  • Premier Icon n0b0dy0ftheg0at
    Free Member

    “Road boost” for 700×47 tyres and chainstays that are only 10mm longer than my road bike… Run away!

    Premier Icon convert
    Full Member

    here’s definitely a target market allright, one that’s largely been created to generate profit.

    I’d say there is a huge target market for this – or there should be. It is the very bike most should be looking to buy through C2W……. for actually cycling to work. I know, craaazy concept. There should possibly be a change to the C2W scheme that means only properly utilitarian bikes like this get on the list and not a tax avoidance scheme for gnar sleds toys.

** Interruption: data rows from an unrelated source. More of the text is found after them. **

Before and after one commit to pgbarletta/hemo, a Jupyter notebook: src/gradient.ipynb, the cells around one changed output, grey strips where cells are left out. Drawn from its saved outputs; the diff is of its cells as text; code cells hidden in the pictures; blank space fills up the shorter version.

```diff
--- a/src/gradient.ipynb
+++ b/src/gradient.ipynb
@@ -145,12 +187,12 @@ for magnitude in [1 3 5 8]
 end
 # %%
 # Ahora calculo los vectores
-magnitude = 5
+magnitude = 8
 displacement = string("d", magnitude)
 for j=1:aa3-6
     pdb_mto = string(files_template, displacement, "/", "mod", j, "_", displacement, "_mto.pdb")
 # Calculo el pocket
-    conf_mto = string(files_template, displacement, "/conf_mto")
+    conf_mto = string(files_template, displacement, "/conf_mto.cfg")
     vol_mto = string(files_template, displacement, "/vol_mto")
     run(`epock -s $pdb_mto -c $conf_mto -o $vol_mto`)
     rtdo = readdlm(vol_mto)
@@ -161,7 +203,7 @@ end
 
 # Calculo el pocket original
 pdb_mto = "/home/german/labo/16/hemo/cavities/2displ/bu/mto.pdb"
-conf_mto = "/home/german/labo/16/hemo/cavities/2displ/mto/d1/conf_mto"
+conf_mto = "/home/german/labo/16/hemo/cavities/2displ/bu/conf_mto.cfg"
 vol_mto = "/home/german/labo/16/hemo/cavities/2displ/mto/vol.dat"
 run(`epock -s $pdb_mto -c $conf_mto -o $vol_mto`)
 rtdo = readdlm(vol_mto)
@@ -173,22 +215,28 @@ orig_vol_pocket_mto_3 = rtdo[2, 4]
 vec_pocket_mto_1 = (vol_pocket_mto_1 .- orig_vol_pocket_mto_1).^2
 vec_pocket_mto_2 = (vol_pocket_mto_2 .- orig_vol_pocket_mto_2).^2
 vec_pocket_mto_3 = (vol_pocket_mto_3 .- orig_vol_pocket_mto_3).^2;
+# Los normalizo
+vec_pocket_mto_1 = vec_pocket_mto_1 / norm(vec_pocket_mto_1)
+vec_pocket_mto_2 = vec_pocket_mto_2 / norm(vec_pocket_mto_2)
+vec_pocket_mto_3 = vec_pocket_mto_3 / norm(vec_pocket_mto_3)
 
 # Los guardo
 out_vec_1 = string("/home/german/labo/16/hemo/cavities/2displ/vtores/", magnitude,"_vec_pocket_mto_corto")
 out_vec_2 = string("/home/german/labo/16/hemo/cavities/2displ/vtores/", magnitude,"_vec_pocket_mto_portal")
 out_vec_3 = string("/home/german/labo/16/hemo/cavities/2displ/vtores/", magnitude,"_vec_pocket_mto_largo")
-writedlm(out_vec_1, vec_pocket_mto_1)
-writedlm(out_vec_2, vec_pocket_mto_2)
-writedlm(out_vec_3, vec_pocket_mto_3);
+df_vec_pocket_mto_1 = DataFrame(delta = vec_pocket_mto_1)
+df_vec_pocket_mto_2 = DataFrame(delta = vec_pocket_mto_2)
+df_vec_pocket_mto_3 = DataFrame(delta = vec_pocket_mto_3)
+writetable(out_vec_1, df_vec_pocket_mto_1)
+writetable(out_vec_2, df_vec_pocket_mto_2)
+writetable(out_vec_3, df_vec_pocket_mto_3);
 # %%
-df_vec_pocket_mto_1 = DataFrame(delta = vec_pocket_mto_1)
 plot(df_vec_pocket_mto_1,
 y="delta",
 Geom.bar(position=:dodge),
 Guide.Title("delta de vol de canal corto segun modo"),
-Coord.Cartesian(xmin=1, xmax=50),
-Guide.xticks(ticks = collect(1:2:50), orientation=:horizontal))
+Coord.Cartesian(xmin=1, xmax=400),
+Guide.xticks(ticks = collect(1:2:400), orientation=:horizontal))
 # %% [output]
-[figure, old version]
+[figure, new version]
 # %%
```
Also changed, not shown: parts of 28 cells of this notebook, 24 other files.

    A whole cycle to work solution in one box so a non geek commuter cyclist who does not get a hard on over choosing the exact choice of rack or mudguard can buy a bike that just works out of the box. What’s not to love even if prices of new bikes makes me feel old.

    Edit – geometry chart looks a bit funky though – maybe an error slipped in there. ETT look long and reach looks short but the HA and SA are very conventional. What gives?

    Premier Icon johnnystorm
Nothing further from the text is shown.